--- START ---

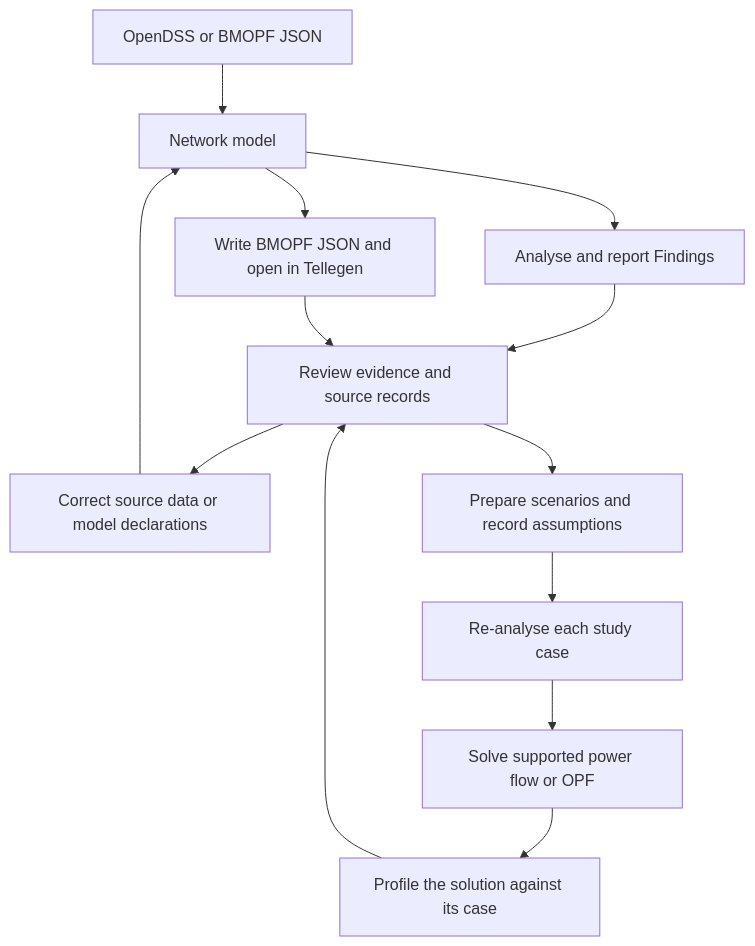
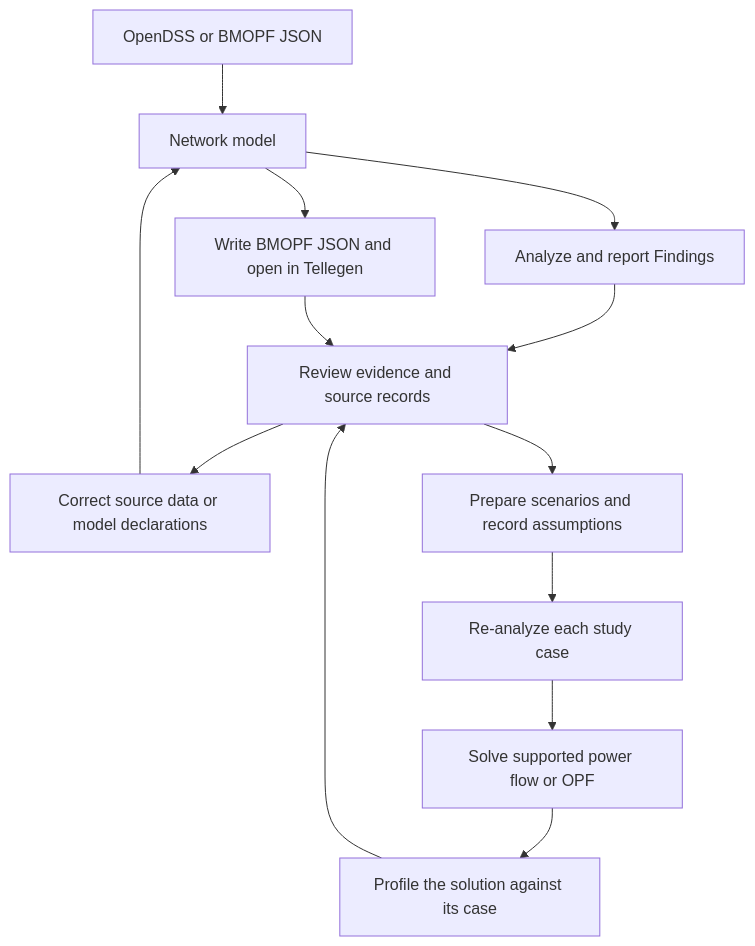
The diagram in README.md (frederikgeth/BMOPFTools.jl), drawn with Mermaid before and after one commit. The commit also changed other lines of this file and 276 other files, not shown here.

````diff
--- a/README.md
+++ b/README.md
@@ -85,15 +85,15 @@
 ```mermaid
 flowchart TD
     input[OpenDSS or BMOPF JSON] --> model[Network model]
-    model --> analysis[Analyse and report Findings]
+    model --> analysis[Analyze and report Findings]
     model --> view[Write BMOPF JSON and open in Tellegen]
     analysis --> review[Review evidence and source records]
     view --> review
     review --> correction[Correct source data or model declarations]
     correction --> model
     review --> study[Prepare scenarios and record assumptions]
-    study --> recheck[Re-analyse each study case]
+    study --> recheck[Re-analyze each study case]
     recheck --> solve[Solve supported power flow or OPF]
     solve --> verify[Profile the solution against its case]
     verify --> review
 ```
````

--- END ---

## [Exercise]
Locate "recheck --> solve[Solve" in the material, then quote the line that contains it and all lines after it through the final one.

## [Result of this exercise]
     recheck --> solve[Solve supported power flow or OPF]
     solve --> verify[Profile the solution against its case]
     verify --> review
 ```
````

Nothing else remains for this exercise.